MATERIAL FOR THIS EXERCISE:
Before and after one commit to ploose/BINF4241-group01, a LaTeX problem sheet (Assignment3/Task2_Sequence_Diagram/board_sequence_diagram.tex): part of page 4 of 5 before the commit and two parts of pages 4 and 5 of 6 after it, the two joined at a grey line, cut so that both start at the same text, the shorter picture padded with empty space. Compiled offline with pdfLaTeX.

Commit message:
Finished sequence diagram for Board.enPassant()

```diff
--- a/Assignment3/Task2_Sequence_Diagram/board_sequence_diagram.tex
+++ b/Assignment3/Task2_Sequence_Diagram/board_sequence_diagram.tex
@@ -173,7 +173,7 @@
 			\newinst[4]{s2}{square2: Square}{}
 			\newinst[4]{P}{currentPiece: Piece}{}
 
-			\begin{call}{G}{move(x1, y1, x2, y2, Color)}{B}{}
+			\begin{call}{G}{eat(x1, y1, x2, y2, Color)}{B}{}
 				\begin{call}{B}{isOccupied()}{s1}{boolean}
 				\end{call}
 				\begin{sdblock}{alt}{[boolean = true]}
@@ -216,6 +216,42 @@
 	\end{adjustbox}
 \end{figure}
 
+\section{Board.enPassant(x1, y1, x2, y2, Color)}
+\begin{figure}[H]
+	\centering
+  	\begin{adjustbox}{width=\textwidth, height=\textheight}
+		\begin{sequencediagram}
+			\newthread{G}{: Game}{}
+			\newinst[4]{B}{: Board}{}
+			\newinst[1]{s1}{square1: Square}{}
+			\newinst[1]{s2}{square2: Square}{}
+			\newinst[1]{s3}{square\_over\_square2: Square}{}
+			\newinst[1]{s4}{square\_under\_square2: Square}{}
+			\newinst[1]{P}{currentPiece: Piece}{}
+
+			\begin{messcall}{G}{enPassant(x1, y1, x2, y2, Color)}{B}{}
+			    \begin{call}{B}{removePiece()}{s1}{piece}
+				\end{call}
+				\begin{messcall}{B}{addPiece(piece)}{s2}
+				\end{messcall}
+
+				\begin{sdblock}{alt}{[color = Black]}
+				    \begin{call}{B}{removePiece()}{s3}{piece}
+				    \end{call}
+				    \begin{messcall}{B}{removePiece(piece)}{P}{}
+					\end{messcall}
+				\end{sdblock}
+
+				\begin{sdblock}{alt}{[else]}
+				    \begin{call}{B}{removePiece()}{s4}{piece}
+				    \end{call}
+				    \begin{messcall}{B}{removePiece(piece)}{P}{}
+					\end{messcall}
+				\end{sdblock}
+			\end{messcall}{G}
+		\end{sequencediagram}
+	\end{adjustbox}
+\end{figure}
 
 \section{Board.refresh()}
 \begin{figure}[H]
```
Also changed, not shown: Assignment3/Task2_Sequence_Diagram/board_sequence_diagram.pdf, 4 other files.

TASK DESCRIPTION: Output the whole listing exactly as given.

TASK OUTPUT:
Before and after one commit to ploose/BINF4241-group01, a LaTeX problem sheet (Assignment3/Task2_Sequence_Diagram/board_sequence_diagram.tex): part of page 4 of 5 before the commit and two parts of pages 4 and 5 of 6 after it, the two joined at a grey line, cut so that both start at the same text, the shorter picture padded with empty space. Compiled offline with pdfLaTeX.

Commit message:
Finished sequence diagram for Board.enPassant()

```diff
--- a/Assignment3/Task2_Sequence_Diagram/board_sequence_diagram.tex
+++ b/Assignment3/Task2_Sequence_Diagram/board_sequence_diagram.tex
@@ -173,7 +173,7 @@
 			\newinst[4]{s2}{square2: Square}{}
 			\newinst[4]{P}{currentPiece: Piece}{}
 
-			\begin{call}{G}{move(x1, y1, x2, y2, Color)}{B}{}
+			\begin{call}{G}{eat(x1, y1, x2, y2, Color)}{B}{}
 				\begin{call}{B}{isOccupied()}{s1}{boolean}
 				\end{call}
 				\begin{sdblock}{alt}{[boolean = true]}
@@ -216,6 +216,42 @@
 	\end{adjustbox}
 \end{figure}
 
+\section{Board.enPassant(x1, y1, x2, y2, Color)}
+\begin{figure}[H]
+	\centering
+  	\begin{adjustbox}{width=\textwidth, height=\textheight}
+		\begin{sequencediagram}
+			\newthread{G}{: Game}{}
+			\newinst[4]{B}{: Board}{}
+			\newinst[1]{s1}{square1: Square}{}
+			\newinst[1]{s2}{square2: Square}{}
+			\newinst[1]{s3}{square\_over\_square2: Square}{}
+			\newinst[1]{s4}{square\_under\_square2: Square}{}
+			\newinst[1]{P}{currentPiece: Piece}{}
+
+			\begin{messcall}{G}{enPassant(x1, y1, x2, y2, Color)}{B}{}
+			    \begin{call}{B}{removePiece()}{s1}{piece}
+				\end{call}
+				\begin{messcall}{B}{addPiece(piece)}{s2}
+				\end{messcall}
+
+				\begin{sdblock}{alt}{[color = Black]}
+				    \begin{call}{B}{removePiece()}{s3}{piece}
+				    \end{call}
+				    \begin{messcall}{B}{removePiece(piece)}{P}{}
+					\end{messcall}
+				\end{sdblock}
+
+				\begin{sdblock}{alt}{[else]}
+				    \begin{call}{B}{removePiece()}{s4}{piece}
+				    \end{call}
+				    \begin{messcall}{B}{removePiece(piece)}{P}{}
+					\end{messcall}
+				\end{sdblock}
+			\end{messcall}{G}
+		\end{sequencediagram}
+	\end{adjustbox}
+\end{figure}
 
 \section{Board.refresh()}
 \begin{figure}[H]
```
Also changed, not shown: Assignment3/Task2_Sequence_Diagram/board_sequence_diagram.pdf, 4 other files.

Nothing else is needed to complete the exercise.